▶ _ASSIGNED TASK_:
Report every line of the listing below in which the string "axis" occurs.

▶ _DATA FOR REVIEW_:
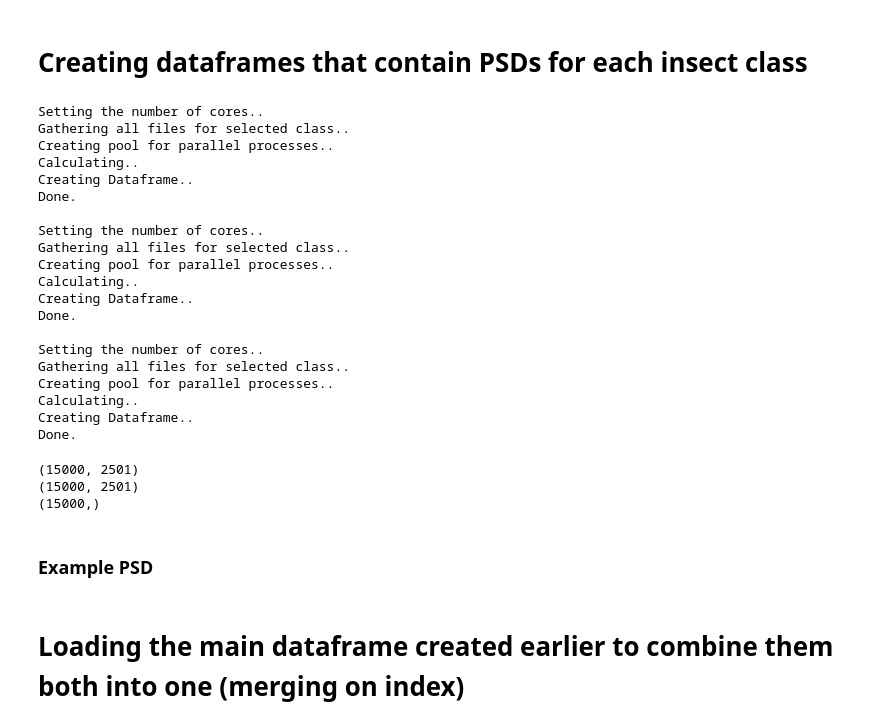
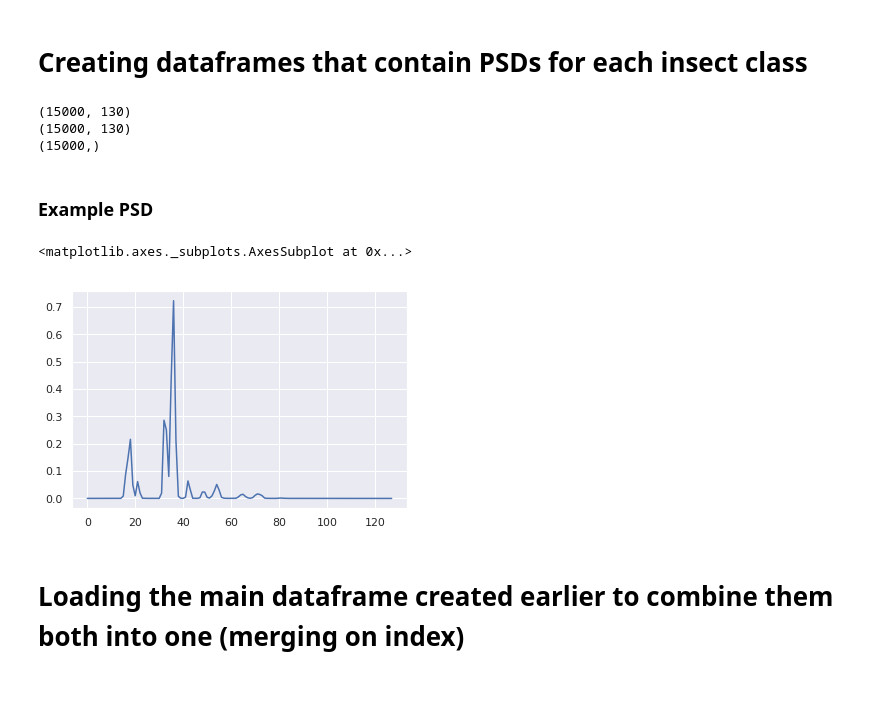
Before and after one commit to kalfasyan/wingbeat_frequencies, a Jupyter notebook: Demo_classification.ipynb, the cells around one changed output. Drawn from its saved outputs; the diff is of its cells as text; code cells hidden in the pictures; blank space fills up the shorter version.

```diff
--- a/Demo_classification.ipynb
+++ b/Demo_classification.ipynb
@@ -70,51 +23,34 @@ df_mosquitos = pd.read_pickle('./data/mosquitos.pkl')
 # %% [markdown]
 # Creating dataframes that contain PSDs for each insect class
 # %%
-df_an = make_insect_df(df_mosquitos, insect_class='Anopheles').T
+sz = 5000
+df_an = make_df_parallel(df_mosquitos, setting='psd', insect_class='Anopheles', sample_size=sz).T
 df_an['label'] = 'an'
-df_ae = make_insect_df(df_mosquitos, insect_class='Aedes').T
+df_ae = make_df_parallel(df_mosquitos, setting='psd',insect_class='Aedes', sample_size=sz).T
 df_ae['label'] = 'ae'
-df_cu = make_insect_df(df_mosquitos, insect_class='Culex').T
+df_cu = make_df_parallel(df_mosquitos, setting='psd',insect_class='Culex', sample_size=sz).T
 df_cu['label'] = 'cu'
-# %% [output]
-Setting the number of cores..
-Gathering all files for selected class..
-Creating pool for parallel processes..
-Calculating..
-Creating Dataframe..
-Done.
-
-Setting the number of cores..
-Gathering all files for selected class..
-Creating pool for parallel processes..
-Calculating..
-Creating Dataframe..
-Done.
-
-Setting the number of cores..
-Gathering all files for selected class..
-Creating pool for parallel processes..
-Calculating..
-Creating Dataframe..
-Done.
 # %%
 df_concat = pd.concat([df_ae, df_an, df_cu], axis=0, sort=False)
 print(df_concat.shape)
 df_concat.dropna(how='all', axis=1, inplace=True)
-df_concat.dropna(how='all', axis=0, inplace=True)
+df_concat.dropna(how='any', axis=0, inplace=True)
 print(df_concat.shape)
 df_concat.head()
 labelarray = df_concat.label.values
 df_concat.drop('label', axis=1, inplace=True)
 print(labelarray.shape)
 # %% [output]
-(15000, 2501)
-(15000, 2501)
+(15000, 130)
+(15000, 130)
 (15000,)
 # %% [markdown]
 ### Example PSD
 # %%
-# df_concat.iloc[9,:-1].plot()
+df_concat.iloc[9,:-1].plot()
+# %% [output]
+<matplotlib.axes._subplots.AxesSubplot at 0x...>
+[figure, added]
 # %% [markdown]
 # Loading the main dataframe created earlier to combine them both into one (merging on index)
 # %%
```
Also changed, not shown: parts of 22 cells of this notebook, 2 other files.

▶ _YOUR SOLUTION_:
 df_concat = pd.concat([df_ae, df_an, df_cu], axis=0, sort=False)
 df_concat.dropna(how='all', axis=1, inplace=True)
-df_concat.dropna(how='all', axis=0, inplace=True)
+df_concat.dropna(how='any', axis=0, inplace=True)
 df_concat.drop('label', axis=1, inplace=True)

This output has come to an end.